Alternatively, I’m teaching the Esplora class with minimal focus on the “electronics,” and am able to focus on the programming.  I think this is going to work out well in the end… when we move on from the Esplora, the kids will have a much stronger understanding of all the programming aspects, and can focus on the electronics.”

We’re thankful that Anne was willing to take a risk with a brand new product, and we’re eager to hear more about her classes as they go along. We’re hoping this opens the doors for teachers who want to get students thinking about the relationship between software, physical interface, and hardware without having to run an electronics class. Keep an eye on Anne’s blog posts on the Iron Yard blog for further updates.

Meet The Arduino Esplora

via Arduino Blog

Here’s a new piece of hardware from your beloved OSHW project. The Arduino Esplora is meant for newbies and anybody willing to enter in the world of Arduino, without having to deal with breadboards or soldering. Shaped like a game controller, it’s designed to be used out of the box without extra parts since it comes with many sensors and actuators already on it.

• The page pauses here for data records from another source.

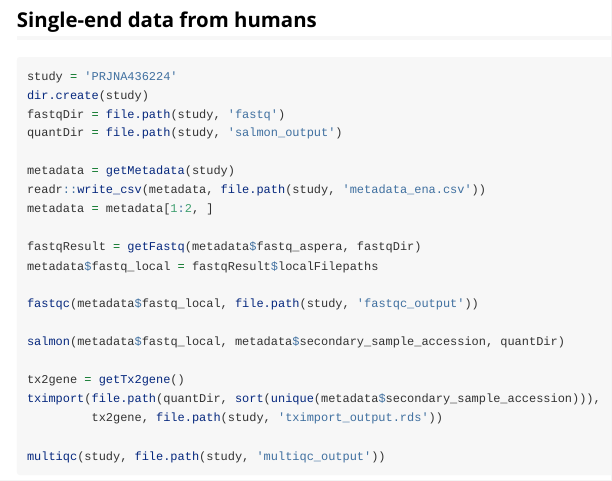
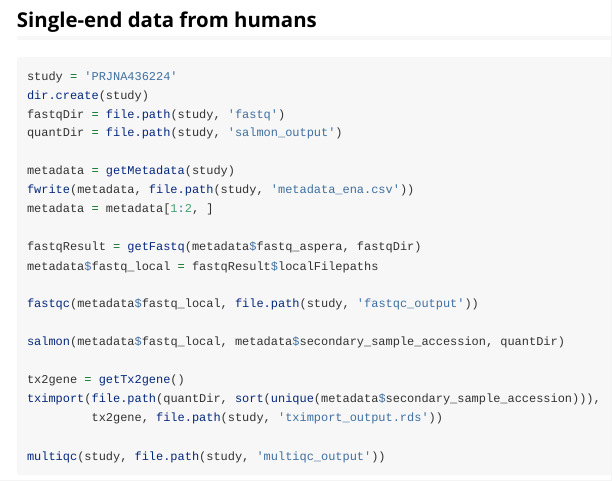
Before and after one commit to hugheylab/seeker, an R Markdown document (vignettes/introduction.Rmd): the page in a window 1100 px wide, from 750 px down. Rendered offline with R 4.5, knitr and Pandoc, with nearby package versions.

Commit message:
updated intro vignette.

```diff
--- a/vignettes/introduction.Rmd
+++ b/vignettes/introduction.Rmd
@@ -54,7 +54,7 @@ fastqDir = file.path(study, 'fastq')
 quantDir = file.path(study, 'salmon_output')
 
 metadata = getMetadata(study)
-readr::write_csv(metadata, file.path(study, 'metadata_ena.csv'))
+fwrite(metadata, file.path(study, 'metadata_ena.csv'))
 metadata = metadata[1:2, ]
 
 fastqResult = getFastq(metadata$fastq_aspera, fastqDir)
```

Have a look at the Esplora Page on the Arduino site, you will find Arduino Esplora at Radioshack’s in its Retail Version (like the one you see on top) and soon on the Arduino Store and from our distributors in both Standard and Retail versions.

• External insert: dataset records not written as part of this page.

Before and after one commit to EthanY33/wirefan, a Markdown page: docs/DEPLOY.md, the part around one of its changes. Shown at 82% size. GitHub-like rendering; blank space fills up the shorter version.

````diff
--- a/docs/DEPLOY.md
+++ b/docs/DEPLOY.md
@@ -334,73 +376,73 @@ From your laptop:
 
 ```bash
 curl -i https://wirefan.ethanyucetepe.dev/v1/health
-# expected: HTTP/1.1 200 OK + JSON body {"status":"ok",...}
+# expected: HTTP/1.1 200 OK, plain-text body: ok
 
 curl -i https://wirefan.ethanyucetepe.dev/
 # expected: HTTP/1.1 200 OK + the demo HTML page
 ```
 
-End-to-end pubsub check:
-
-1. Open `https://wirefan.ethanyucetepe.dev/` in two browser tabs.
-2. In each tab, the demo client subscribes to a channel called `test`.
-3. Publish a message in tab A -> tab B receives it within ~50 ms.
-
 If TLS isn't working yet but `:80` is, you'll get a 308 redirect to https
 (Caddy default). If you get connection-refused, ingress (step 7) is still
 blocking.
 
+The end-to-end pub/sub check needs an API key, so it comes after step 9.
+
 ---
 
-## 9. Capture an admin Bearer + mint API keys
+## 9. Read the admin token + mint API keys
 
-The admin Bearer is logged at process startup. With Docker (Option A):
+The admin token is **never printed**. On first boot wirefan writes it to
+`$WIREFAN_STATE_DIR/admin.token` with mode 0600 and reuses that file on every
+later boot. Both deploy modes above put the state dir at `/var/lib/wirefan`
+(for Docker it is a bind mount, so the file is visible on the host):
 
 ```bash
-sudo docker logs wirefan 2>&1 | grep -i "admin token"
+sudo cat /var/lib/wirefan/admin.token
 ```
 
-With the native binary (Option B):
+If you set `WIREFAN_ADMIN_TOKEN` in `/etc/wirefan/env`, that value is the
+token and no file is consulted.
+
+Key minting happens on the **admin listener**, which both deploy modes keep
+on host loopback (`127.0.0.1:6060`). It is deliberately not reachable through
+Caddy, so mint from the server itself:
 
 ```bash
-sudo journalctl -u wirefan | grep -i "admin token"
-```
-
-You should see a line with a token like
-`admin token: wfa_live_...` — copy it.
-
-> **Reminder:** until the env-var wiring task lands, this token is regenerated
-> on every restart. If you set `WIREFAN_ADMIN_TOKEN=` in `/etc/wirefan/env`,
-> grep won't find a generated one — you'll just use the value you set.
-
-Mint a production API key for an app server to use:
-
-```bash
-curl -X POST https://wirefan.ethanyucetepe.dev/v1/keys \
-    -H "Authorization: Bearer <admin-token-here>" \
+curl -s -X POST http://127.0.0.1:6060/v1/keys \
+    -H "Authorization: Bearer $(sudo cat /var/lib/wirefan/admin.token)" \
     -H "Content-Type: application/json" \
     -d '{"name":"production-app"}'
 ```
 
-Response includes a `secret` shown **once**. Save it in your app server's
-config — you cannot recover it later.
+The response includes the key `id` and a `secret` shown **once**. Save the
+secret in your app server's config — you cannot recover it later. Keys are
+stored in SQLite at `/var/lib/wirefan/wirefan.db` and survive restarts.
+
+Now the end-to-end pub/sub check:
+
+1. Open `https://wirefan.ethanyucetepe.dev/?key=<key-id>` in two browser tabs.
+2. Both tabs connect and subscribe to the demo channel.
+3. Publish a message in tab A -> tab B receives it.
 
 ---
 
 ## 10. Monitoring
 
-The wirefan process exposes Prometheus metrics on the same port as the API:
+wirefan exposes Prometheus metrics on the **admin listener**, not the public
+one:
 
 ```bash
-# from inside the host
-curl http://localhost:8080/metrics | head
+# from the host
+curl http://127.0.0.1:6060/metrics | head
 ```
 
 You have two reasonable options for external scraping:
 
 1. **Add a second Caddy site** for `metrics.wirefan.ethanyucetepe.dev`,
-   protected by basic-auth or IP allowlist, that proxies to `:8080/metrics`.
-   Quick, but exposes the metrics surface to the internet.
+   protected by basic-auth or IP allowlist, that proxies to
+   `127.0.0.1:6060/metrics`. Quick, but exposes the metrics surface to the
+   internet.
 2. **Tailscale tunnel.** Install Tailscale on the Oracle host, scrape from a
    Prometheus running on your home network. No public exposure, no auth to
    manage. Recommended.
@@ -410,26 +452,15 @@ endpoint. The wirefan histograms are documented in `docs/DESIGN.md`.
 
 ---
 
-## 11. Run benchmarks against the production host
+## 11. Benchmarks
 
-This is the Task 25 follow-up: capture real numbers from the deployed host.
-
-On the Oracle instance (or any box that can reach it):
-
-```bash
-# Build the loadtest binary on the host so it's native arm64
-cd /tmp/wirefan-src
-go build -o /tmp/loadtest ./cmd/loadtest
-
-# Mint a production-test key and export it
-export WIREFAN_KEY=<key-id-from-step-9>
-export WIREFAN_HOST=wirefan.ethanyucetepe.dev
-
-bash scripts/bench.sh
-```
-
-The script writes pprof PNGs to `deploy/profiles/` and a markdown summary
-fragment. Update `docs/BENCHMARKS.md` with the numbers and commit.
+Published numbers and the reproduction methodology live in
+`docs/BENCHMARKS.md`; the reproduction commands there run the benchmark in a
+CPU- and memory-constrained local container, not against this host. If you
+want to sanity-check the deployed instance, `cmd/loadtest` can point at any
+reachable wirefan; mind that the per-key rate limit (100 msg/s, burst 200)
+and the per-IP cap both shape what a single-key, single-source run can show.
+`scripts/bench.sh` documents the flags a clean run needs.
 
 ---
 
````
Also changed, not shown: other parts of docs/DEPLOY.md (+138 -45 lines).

The Arcade Machine, by Timothy (15)

via Arduino Blog

[Timothy Zandelin], a 15 years old Arduino enthusiast has sent us his first Arduino Project, an arcade interface based on Arduino Leonardo.

The cabinet is made of 4mm HDF and were laser cut at “Fabriken” in Malmö. The red arcade sign in the top is produced in 5mm translucent acrylic. All design and construction drawings were made in Illustrator. I used an Arduino Leonardo to connect the joystick, buttons and the LED light.  The game installed, Superstar Chefs, is an old game developed by my dad’s cousins.

On the other hand, Timothy also built his own prototyping board to learn about how to use different inputs and outputs.

My prototype board was made with Fritzing.

It includes:

- 6 green 3mm LED’s,

- 11 resistors (6 330 ohm, 4 10K ohm and one 100 ohm),

-1 dip8 socket with an ATtiny45,

- 1 potentiometer,

- 4 pushbutton and header sockets.

I created this prototype board to easily get started with Arduino.

Timothy, welcome on board!